Written by: Paul Procter
Come the New Year, our thoughts often turn to the season ahead and of course our fishing equipment. Regardless of whether you dabble with grayling during the colder months or not, it’s best to give your equipment the once over prior to a new season.
Inspect rod rings
Fashioned from hard wearing titanium with the ability to recoil into their original shape the snake rings found on Orvis Helios rods are pretty much indestructible these days.
Nevertheless this doesn’t prevent dirt from accumulating around the base of intermediate rod rings. Given this, it’s vital we regularly inspect our rod rings with a view to keeping them clean.
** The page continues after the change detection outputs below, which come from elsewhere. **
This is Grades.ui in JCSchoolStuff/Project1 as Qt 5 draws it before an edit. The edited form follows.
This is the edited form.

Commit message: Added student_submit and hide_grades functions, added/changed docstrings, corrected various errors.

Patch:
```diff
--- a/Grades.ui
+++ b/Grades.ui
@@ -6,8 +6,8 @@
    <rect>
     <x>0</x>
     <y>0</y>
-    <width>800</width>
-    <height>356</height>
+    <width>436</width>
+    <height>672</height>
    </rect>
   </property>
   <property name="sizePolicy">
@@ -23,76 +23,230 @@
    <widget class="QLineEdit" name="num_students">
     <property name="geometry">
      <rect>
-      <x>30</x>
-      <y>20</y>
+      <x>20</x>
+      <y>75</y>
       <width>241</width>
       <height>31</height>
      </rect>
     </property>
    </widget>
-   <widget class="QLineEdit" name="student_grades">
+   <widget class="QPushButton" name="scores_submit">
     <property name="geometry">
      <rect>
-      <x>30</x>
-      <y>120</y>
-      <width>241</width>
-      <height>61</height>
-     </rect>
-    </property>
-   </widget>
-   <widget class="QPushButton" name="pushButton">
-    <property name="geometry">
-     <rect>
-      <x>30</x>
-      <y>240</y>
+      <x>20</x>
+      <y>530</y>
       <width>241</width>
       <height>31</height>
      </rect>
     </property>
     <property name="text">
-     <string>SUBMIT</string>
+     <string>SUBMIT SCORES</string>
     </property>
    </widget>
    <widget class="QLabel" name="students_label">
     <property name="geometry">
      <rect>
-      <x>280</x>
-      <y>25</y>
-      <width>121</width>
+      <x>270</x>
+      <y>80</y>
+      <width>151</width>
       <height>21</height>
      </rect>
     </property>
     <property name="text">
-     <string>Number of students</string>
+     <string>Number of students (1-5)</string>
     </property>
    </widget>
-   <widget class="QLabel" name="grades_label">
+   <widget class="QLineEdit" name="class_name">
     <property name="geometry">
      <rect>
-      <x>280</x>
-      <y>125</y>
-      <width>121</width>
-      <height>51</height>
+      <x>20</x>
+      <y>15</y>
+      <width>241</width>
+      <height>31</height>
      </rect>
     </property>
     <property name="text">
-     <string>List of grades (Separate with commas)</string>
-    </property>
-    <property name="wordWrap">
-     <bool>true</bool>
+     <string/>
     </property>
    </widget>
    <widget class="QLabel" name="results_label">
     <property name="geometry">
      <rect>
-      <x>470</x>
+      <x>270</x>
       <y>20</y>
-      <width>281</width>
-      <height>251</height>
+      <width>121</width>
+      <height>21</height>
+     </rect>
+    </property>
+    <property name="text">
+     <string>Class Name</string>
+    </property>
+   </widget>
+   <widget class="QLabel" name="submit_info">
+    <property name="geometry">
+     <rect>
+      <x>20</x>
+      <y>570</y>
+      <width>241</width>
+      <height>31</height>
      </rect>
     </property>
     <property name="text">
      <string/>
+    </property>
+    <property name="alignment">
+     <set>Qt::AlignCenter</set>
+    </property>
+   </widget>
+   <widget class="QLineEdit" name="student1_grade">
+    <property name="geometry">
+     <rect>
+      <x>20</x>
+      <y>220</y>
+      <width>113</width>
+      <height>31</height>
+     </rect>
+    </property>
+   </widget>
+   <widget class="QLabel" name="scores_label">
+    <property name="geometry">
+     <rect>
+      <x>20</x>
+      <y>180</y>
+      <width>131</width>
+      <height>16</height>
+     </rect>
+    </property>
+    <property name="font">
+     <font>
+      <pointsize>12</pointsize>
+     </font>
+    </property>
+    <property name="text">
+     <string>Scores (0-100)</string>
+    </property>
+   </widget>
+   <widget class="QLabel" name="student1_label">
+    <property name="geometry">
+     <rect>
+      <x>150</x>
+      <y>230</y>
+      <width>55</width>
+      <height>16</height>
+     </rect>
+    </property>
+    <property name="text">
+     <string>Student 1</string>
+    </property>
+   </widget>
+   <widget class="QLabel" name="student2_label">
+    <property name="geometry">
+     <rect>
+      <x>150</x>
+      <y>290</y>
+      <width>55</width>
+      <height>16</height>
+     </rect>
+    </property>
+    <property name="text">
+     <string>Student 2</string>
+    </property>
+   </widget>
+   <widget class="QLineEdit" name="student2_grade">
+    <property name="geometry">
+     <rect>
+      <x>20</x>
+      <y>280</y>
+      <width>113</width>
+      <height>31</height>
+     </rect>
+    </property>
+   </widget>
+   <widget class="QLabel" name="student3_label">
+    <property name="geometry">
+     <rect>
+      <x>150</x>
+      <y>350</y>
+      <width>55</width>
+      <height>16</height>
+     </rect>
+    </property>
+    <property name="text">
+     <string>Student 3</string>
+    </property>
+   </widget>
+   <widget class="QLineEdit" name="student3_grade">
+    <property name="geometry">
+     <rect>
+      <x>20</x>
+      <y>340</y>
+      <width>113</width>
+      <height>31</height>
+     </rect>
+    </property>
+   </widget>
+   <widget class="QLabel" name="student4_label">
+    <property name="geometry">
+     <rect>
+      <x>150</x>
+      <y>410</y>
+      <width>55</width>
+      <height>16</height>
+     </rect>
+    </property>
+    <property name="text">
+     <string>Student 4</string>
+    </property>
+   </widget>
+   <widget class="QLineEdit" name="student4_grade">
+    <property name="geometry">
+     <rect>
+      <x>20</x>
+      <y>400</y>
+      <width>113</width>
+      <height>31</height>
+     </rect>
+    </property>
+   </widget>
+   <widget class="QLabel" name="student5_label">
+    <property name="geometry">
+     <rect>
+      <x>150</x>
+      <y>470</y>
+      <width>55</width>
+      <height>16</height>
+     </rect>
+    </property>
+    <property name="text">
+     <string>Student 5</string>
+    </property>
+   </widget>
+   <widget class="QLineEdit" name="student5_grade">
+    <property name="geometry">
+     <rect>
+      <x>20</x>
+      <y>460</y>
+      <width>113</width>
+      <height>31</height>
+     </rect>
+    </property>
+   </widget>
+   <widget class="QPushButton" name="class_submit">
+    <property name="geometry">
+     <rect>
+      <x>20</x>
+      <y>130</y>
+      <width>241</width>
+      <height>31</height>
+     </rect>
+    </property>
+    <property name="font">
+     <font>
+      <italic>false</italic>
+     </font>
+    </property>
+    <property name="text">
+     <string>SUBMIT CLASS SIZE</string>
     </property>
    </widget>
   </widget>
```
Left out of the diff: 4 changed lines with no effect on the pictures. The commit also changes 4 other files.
Excessive grim can be removed using an old tooth brush. Furthermore, it’s best to give the whole blank a once over using a damp cloth to remove any dirt which might have gathered along its length.
Wax rod ferrules
Due to developments in rod design, multi piece (4 sections) outfits are all the rage these days. Whilst their action and casting performance cannot be faulted, it does mean we have extra junctions along a blank now that in turn increases the likelihood of sections working loose during casting. In turn this can cause breakages and is obviously best avoided. Ferrule wax applied to the male joints of a rod ensures they bind together more securely and consequently, separate more readily too. Joints needn’t be waxed for every outing, but once every few months should suffice.
Cleaning a Fly Line:
Over time, fine particles of dirt, grit and slime builds up on our fly lines that ultimately affects their performance like shooting line when casting, or in the case of a floating line, rendering it less buoyant. Such foreign bodies also accelerate wear to shorten the expectance of our precious fly lines! Obviously then, it’s essential we take good care of a fly line.
In an ideal World, your line should be run through a cloth after every outing as still damp, any dirt will is easily be removed. This however takes discipline that in truth is beyond most of us, including myself! The next best thing is to soak a line in tepid water with a weak solution of detergent (washing up liquid). After 30 minutes or so, run the line through a dry cloth to remove any dirt. Having let it dry, give the line a quick stretch before winding back onto your reel. Carried every couple of months this small chore significantly increases the life of any fly line.
About Paul: Life long Orvis supporter, AAPGAI Master Instructor, Orvis Endorsed Guide and Wild Trout Trust vice president, Paul Procter is a dedicated flyfisher with over 40 years experience under his belt. Aside from being a regular on the Orvis Blog, Paul is a leading contributor to Trout & Salmon, Trout Fishermen and the Fieldsports Magazine. Travelling extensively throughout the UK, Europe and Southern Hemisphere, Paul has gained extensive knowledge in both fresh and saltwater disciplines. His abiding love though is to target large wild brown trout using dry fly techniques.